Growing up is a tormenting period. Stepping up to peer pressure, searching for one's place, needing to belong, getting past a first romance—all these constitute the challenges of the young adult.
Tween Academy: Class of 2012 deals with the pains of tweens, or those undergoing the stage between childhood and adulthood, and conquering fears to discover one's self.
The story centers on the lives of three friends—Enzo (Elmo Magalona), a timid boy who has yet to find faith in himself; Georgina (Bea Binene), a boyish and athletic girl who falls in love with her childhood friend Jepoy and struggles to express her feelings; and Kara (Barbie Forteza), an outspoken, anime fanatic who hides her identity from an acquaintance in her online retailing business.
Although they are strongly bonded, they are infamously called the Imba Trio or the invisible three who are the butt of jokes and nasty tricks in their high school.
The threesome is presented at the beginning of the story attending a junior-senior dance which also makes known the kind of status quo that dominates the school. Ruled by cheerleaders, bullies, and jocks, the high school is no place for the Imba Trio to be themselves, least of all, express their uniqueness and prove their worth.
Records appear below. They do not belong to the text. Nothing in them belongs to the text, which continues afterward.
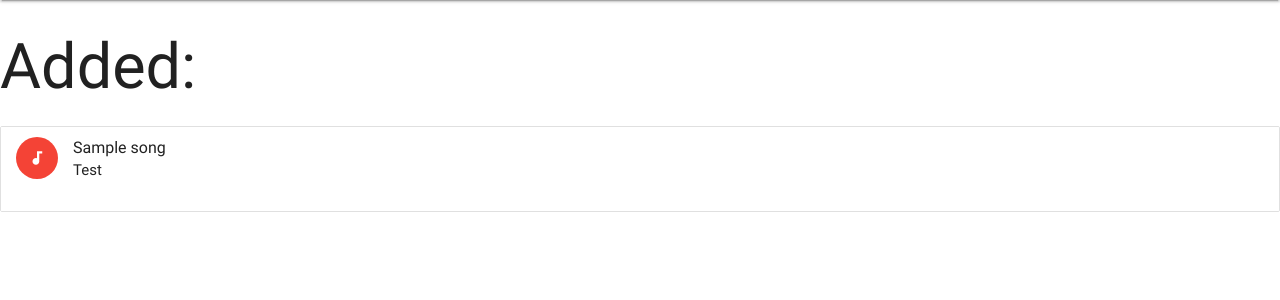
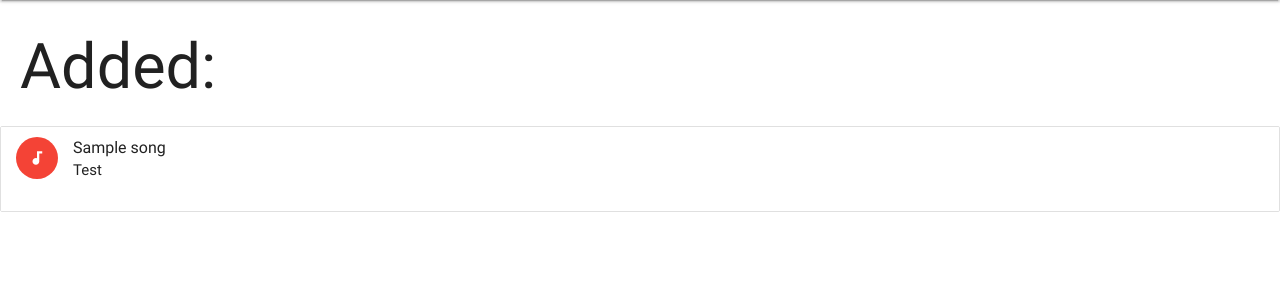
Before and after one commit to carsonclarke570/BrickHack4, a Flask app: template gigbag/templates/success.html in a window 1280 px wide. Shown: the part 64-364 px from the top of the page. Run offline with Flask 2, Linux system fonts and the light colour scheme; the template is opened without the code that fills it: most values are stand-ins (such as "Sample title", 1, 10 or a date in 2020); some libraries are stand-ins or nearby versions.

Commit message:
- Padding in html files

```diff
--- a/gigbag/templates/index.html
+++ b/gigbag/templates/index.html
@@ -16,7 +16,7 @@
       <script type="text/javascript" src="../static/js/materialize.min.js"></script>
       <nav>
         <div class="nav-wrapper">
-          <a href="index.html" class="brand-logo left">Gig Bag</a>
+          <a href="index.html" class="brand-logo left" style="margin-left:20px">Gig Bag</a>
         </div>
       </nav>
       <div class="container">
--- a/gigbag/templates/success.html
+++ b/gigbag/templates/success.html
@@ -19,7 +19,7 @@
           <a href="index.html" class="brand-logo left">Gig Bag</a>
         </div>
       </nav>
-      <h1>Added:</h1>
+      <h1 style="margin-left:20px">Added:</h1>
       <ul class="collection">
         {% for s in song_list %}
           <li class="collection-item avatar">
```
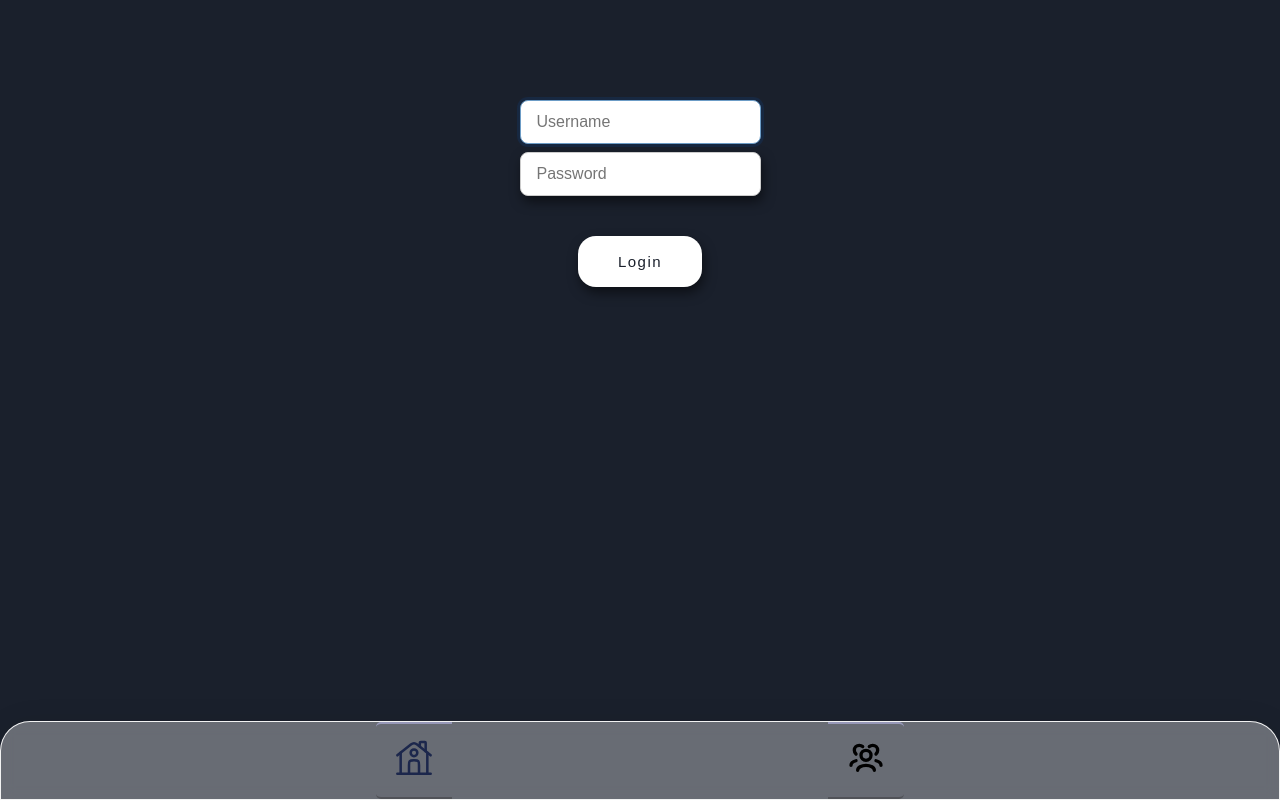
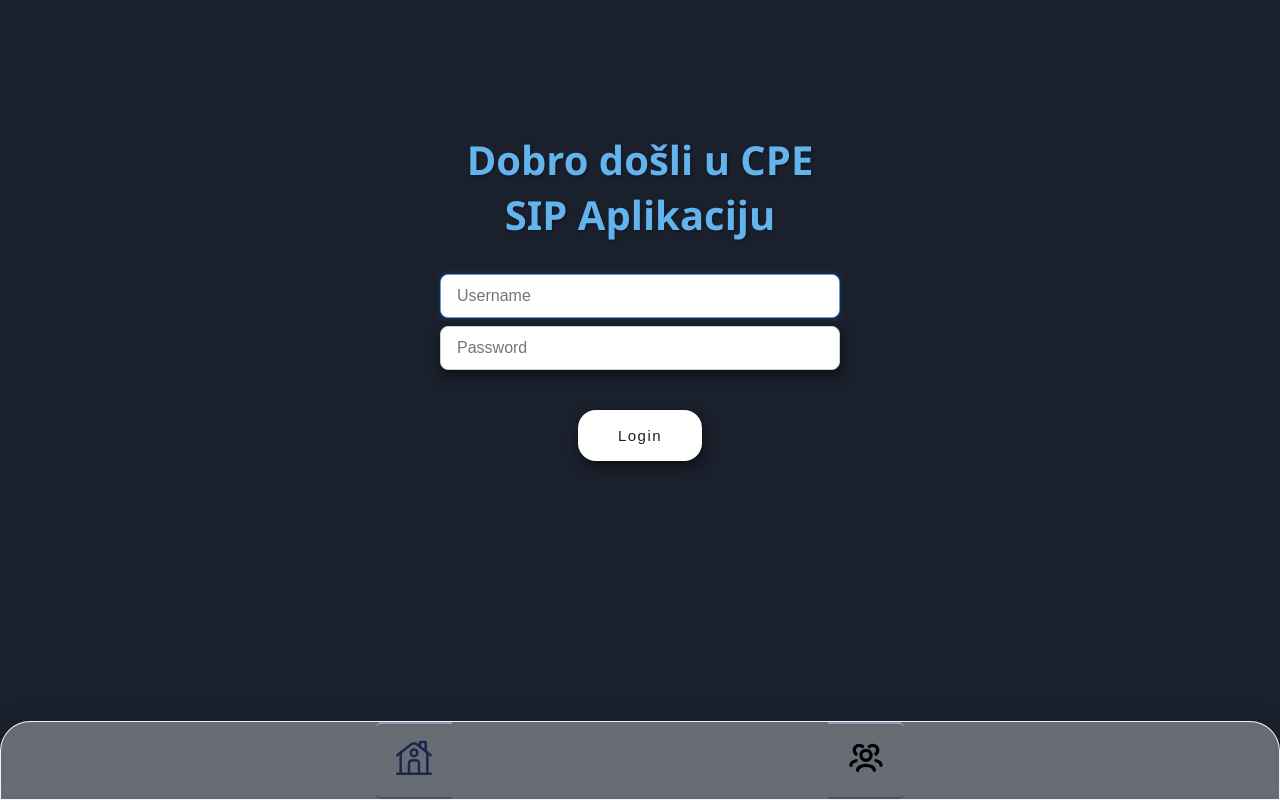
Before and after one commit to zorandasc/cpe_sip_app, a Next.js app: page /login in a window 1280 px wide. Built offline with nearby package versions, Linux system fonts and the light colour scheme.

Commit message:
restructure app

```diff
--- a/src/app/layout.jsx
+++ b/src/app/layout.jsx
@@ -1,6 +1,6 @@
 import { Geist, Geist_Mono } from "next/font/google";
 import "./globals.css";
-import NavbarBottom from "./components/NavbarBottom";
+import NavbarBottom from "../components/NavbarBottom";
 
 const geistSans = Geist({
   variable: "--font-geist-sans",
--- a/src/app/login/page.jsx
+++ b/src/app/login/page.jsx
@@ -40,6 +40,8 @@ export default function LoginPage() {
   return (
     <div className={styles.pageContainer}>
       <div className={styles.container}>
+        <h1 className={styles.title}>Dobro došli u CPE SIP Aplikaciju</h1>
+
         <form onSubmit={handleSubmit} className={styles.form}>
           <input
             type="text"
--- a/src/app/login/page.module.css
+++ b/src/app/login/page.module.css
@@ -5,6 +5,7 @@
   background-color: #1a202c; /* Deep dark blue-gray */
   font-family: 'Segoe UI', Tahoma, Geneva, Verdana, sans-serif;
   color: #e2e8f0; /* Light text for dark background */
+
 }
 
 .container{
@@ -14,6 +15,14 @@
 
 }
 
+.title { /* Changed from h1 to class .title */
+  color: #63b3ed; /* A brighter, more prominent blue */
+  text-align: center;
+  margin-top: 2rem;
+  margin-bottom:2rem;
+  font-size: 2.5em;
+  text-shadow: 1px 1px 3px rgba(0, 0, 0, 0.4);
+}
 
 .error{
     color: tomato;
--- a/src/app/page.jsx
+++ b/src/app/page.jsx
@@ -1,7 +1,7 @@
 "use client";
 import React, { useState } from "react";
 import styles from "./page.module.css";
-import Notification from "./components/Notification";
+import Notification from "../components/Notification";
 
 export default function Home() {
   const [selectedPhone, setSelectedPhone] = useState({
```
Also changed, not shown: public/background.png (added), src/components/HomeIcon.jsx (renamed from src/app/components/HomeIcon.jsx), src/components/NavbarBottom.jsx (renamed from src/app/components/NavbarBottom.jsx), src/components/Notification.jsx (renamed from src/app/components/Notification.jsx), src/components/Notification.module.css (renamed from src/app/components/Notification.module.css), src/components/UsersIcon.jsx (renamed from src/app/components/UsersIcon.jsx), src/components/navbarBottom.module.css (renamed from src/app/components/navbarBottom.module.css), src/lib/db.js (renamed from src/app/lib/db.js).
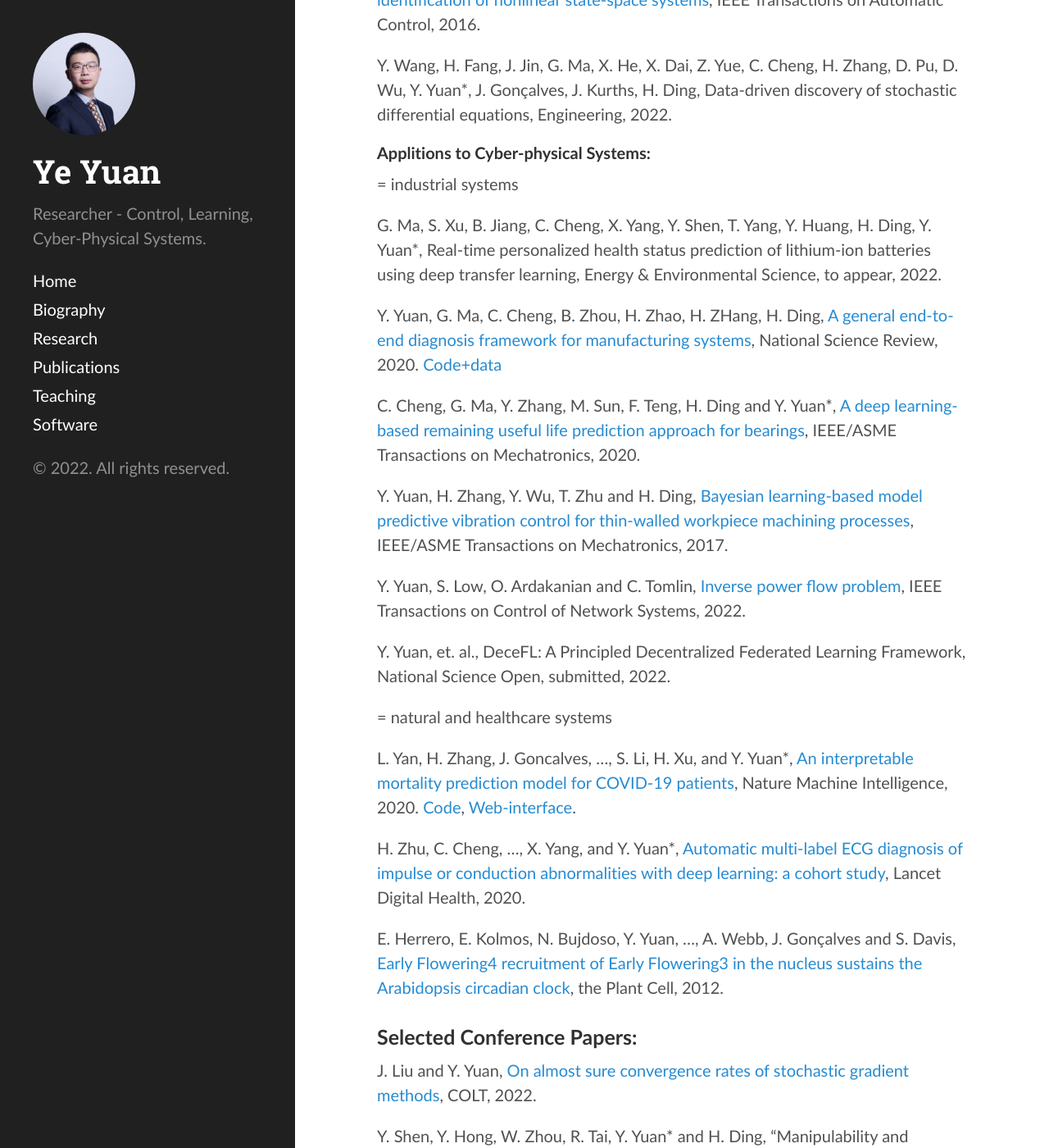
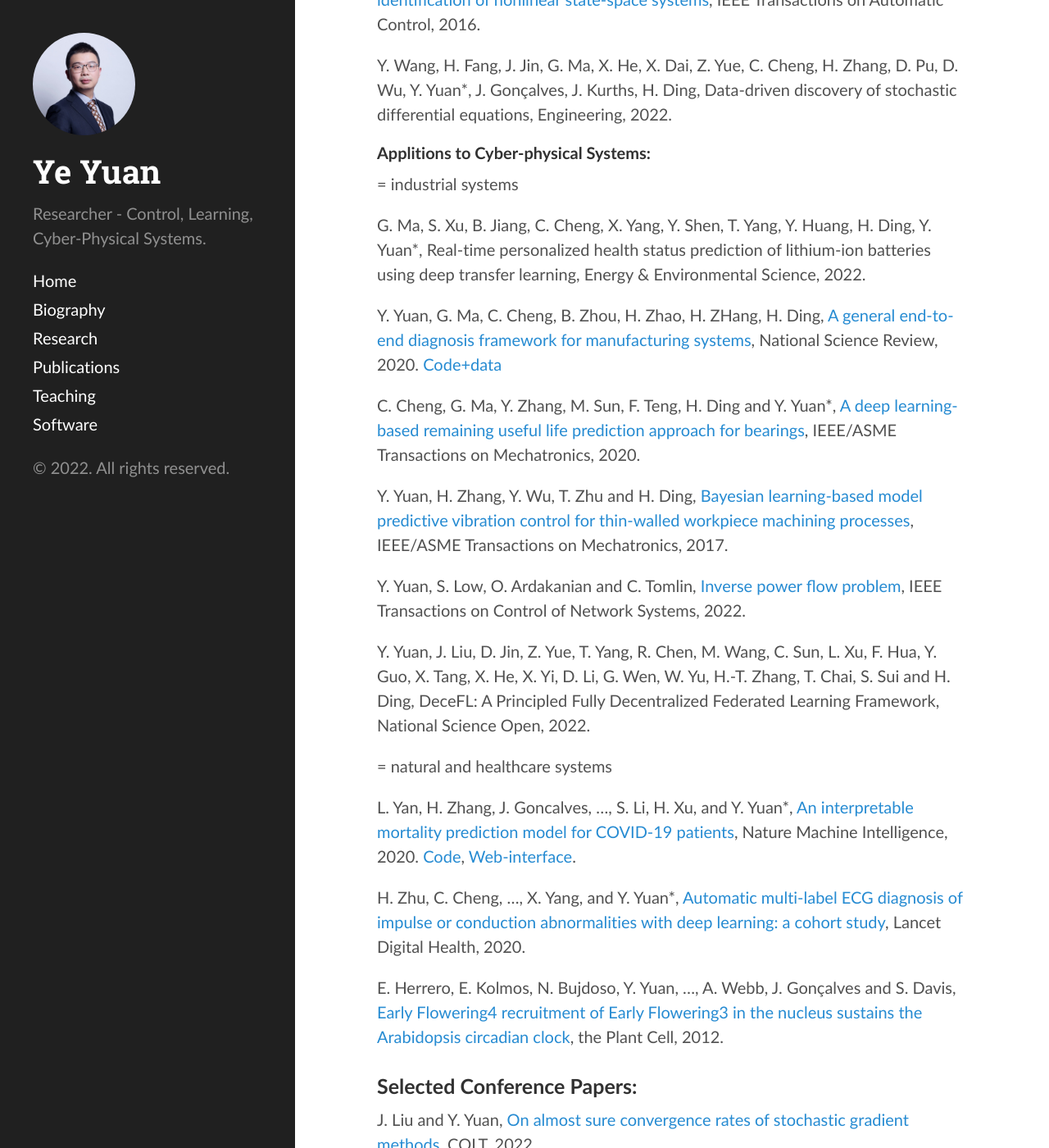
Before and after one commit to yy311/yy311.github.io, a Jekyll site: the page built from publication.md, in a window 1280 px wide and 1400 px high, scrolled down 924 px. Shown: the whole window at 82% size. Built offline with Jekyll 4.4.1, drawn with Linux system fonts in a browser that asks for light colours.

Commit message:
Update publication.md

```diff
--- a/publication.md
+++ b/publication.md
@@ -33,7 +33,7 @@ Y. Wang, H. Fang, J. Jin, G. Ma, X. He, X. Dai, Z. Yue, C. Cheng, H. Zhang, D. P
 
 = industrial systems
 
-G. Ma, S. Xu, B. Jiang, C. Cheng, X. Yang, Y. Shen, T. Yang, Y. Huang, H. Ding, Y. Yuan*, Real-time personalized health status prediction of lithium-ion batteries using deep transfer learning, Energy & Environmental Science, to appear, 2022.
+G. Ma, S. Xu, B. Jiang, C. Cheng, X. Yang, Y. Shen, T. Yang, Y. Huang, H. Ding, Y. Yuan*, Real-time personalized health status prediction of lithium-ion batteries using deep transfer learning, Energy & Environmental Science, 2022.
 
 Y. Yuan, G. Ma, C. Cheng, B. Zhou, H. Zhao, H. ZHang, H. Ding, [A general end-to-end diagnosis framework for manufacturing systems](https://academic.oup.com/nsr/advance-article/doi/10.1093/nsr/nwz190/5637084), National Science Review, 2020. [Code+data](https://github.com/HAIRLAB/NSR_krCNN)
 
@@ -43,7 +43,7 @@ Y. Yuan, H. Zhang, Y. Wu, T. Zhu and H. Ding, [Bayesian learning-based model pre
 
 Y. Yuan, S. Low, O. Ardakanian and C. Tomlin, [Inverse power flow problem](https://arxiv.org/abs/1610.06631), IEEE Transactions on Control of Network Systems, 2022.
 
-Y. Yuan, et. al., DeceFL: A Principled Decentralized Federated Learning Framework, National Science Open, submitted, 2022.
+Y. Yuan, J. Liu, D. Jin, Z. Yue, T. Yang, R. Chen, M. Wang, C. Sun, L. Xu, F. Hua, Y. Guo, X. Tang, X. He, X. Yi, D. Li, G. Wen, W. Yu, H.-T. Zhang, T. Chai, S. Sui and H. Ding, DeceFL: A Principled Fully Decentralized Federated Learning Framework, National Science Open, 2022.
 
 = natural and healthcare systems
 
```
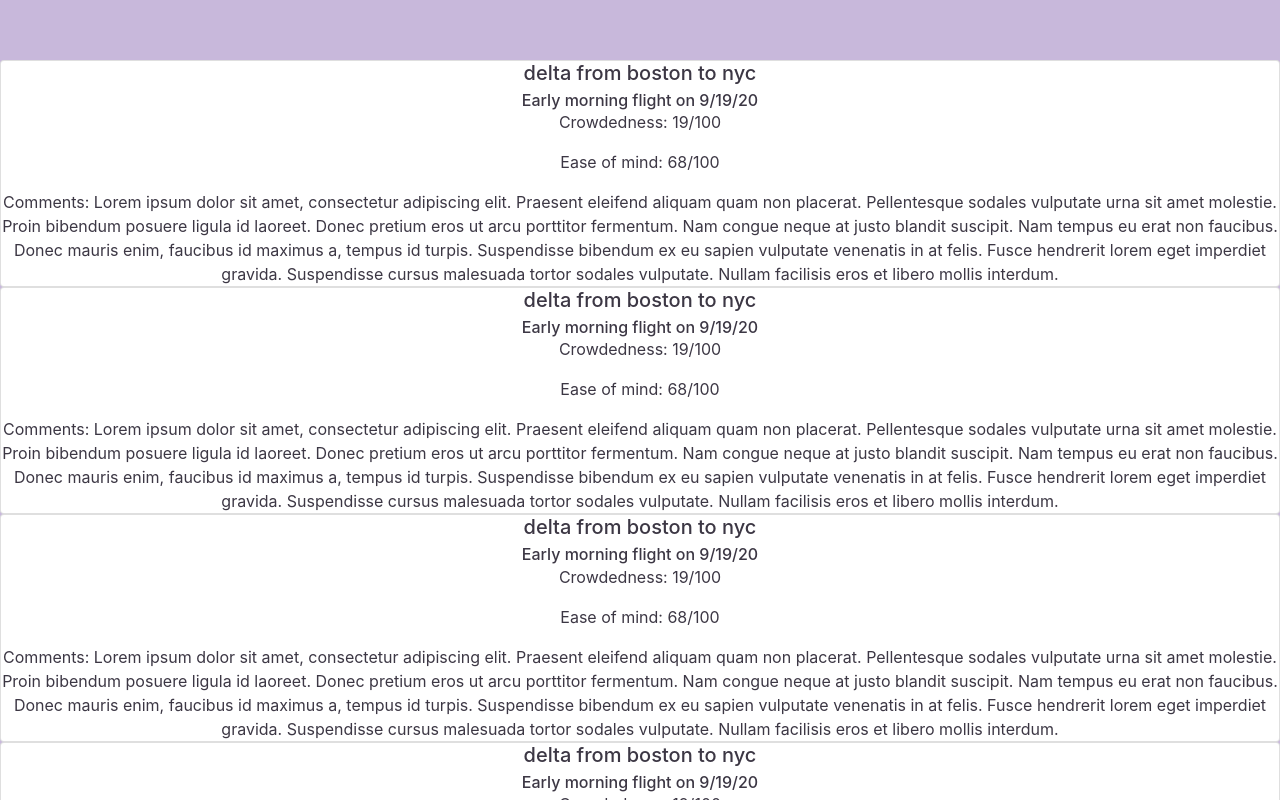
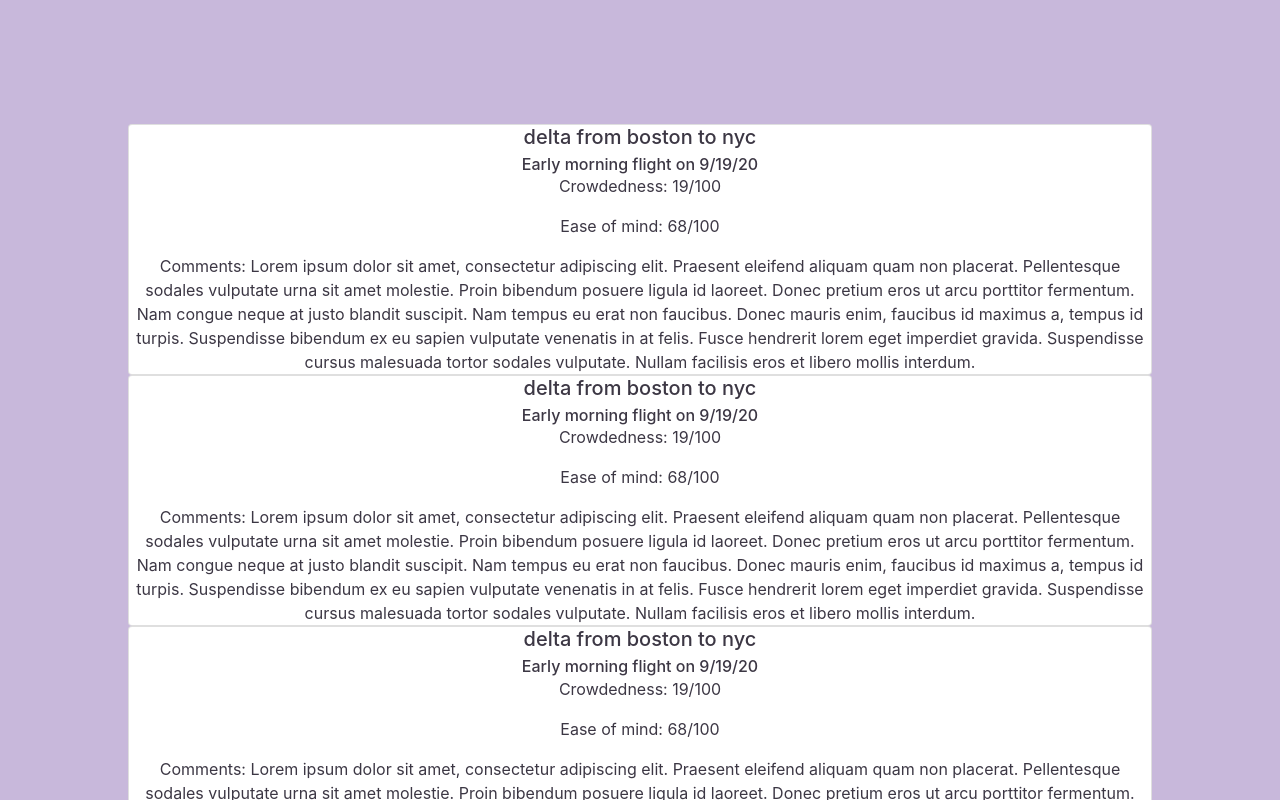
Before and after one commit to sophiazhi/airborne, a React (Create React App) app: page / in a window 1280 px wide. Shown: the part 900-1700 px from the top of the page. Built offline with nearby package versions, Linux system fonts and the light colour scheme.

Commit message:
Update Search.js

```diff
--- a/src/Search.js
+++ b/src/Search.js
@@ -151,7 +151,7 @@
 
     render() {
         return (
-            <div>
+            <div className='body'>
                 <Row>
                     <Col>
                         {this.state.searchResults.map((result, index) => (
```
An accident occurs during the school dance that leads Enzo to ruin queen bee Chloe's (Lexi Fernandez) dress. The three get in trouble as Maximo (Derrick Monasterio), the school bully, gets back at the three for making a scene. After being ganged up on by the mean boys and later, being saved by the school's good guy—jock and heartthrob Christian (Alden Richards)—the three friends realize that their whole high school lives cannot possibly be just about getting kicked around by the popular tweens.
Enzo, Georgina, and Kara then dare each other to "face their fears" and find their own place in their school. They make a bet amongst themselves "to be somebody" before the high school's prom night comes around.
Little do the Imba Trio know that their game will lead them to step out of their invisible zone and discover what they are truly made of.
Mark Reyes's Tween Academy: Class of 2012 primarily portrays the young adult at present. The film is a good means for grownups, parents and elders to get to know their tweens and also realize that the issues and pains of growing up have not changed over the years. Although the film creatively presents the tweens in a modern setting defined by their own generation's language, fashion, and technology, their struggles are the same.
For one, young love is a major theme that Tween Academy tackles. Most, if not, all of the characters are involved in a romance—a matter that sets the record straight to parents and tweens as well. Getting crushes, developing a special relationship with the opposite sex, mutual understanding, and falling in love is pretty much normal especially during the young adult stage when hormones are raging. The film sets an example for tweens not to hide such experience from their parents because all they demand is honesty. It is significant that Tween Academy opens up the topic of young love to parents and their teenagers.
The film depicts young love through the challenges faced by the different love teams.
The love team of Diego (Kristoffer Martin) and Ashley (Joyce Ching) portray young adults struggling to keep secret their relationship from Ashley's parents. Towards the end of the film, the two find out that Ashley's father has in fact known all along what they have been up to. To the two young lovers' surprise, the father turns out to respect and trust their relationship.
Meanwhile, Enzo's shy character falls for an older woman, his geometry teacher named Ms. Maddie (played by Sam Pinto). While his teacher paves a way for Enzo to gain confidence in himself, he misinterprets Ms. Maddie's efforts to help him. He ends up learning a lesson in love.
Another theme that the film deals with is that of challenging the status quo. The very act of "daring" one's self to go the extra mile always finds one uncovering his inner strength and abilities. Tween Academy in fact dares the young adult to brave that varsity tryout or glee club audition, to express one's uniqueness, or even to make known one's true feelings for a significant other. Georgina's character, a role that fits the sweet-faced Bea Binene, sheds light on this theme, as Georgina pushes herself to become a better football athlete.
Lastly, Tween Academy conveys a message for the young adult to be true to one's self despite judgment from peers and being singled out just because one feels differently from what the status quo dictates. What makes a person different is in fact what makes one special.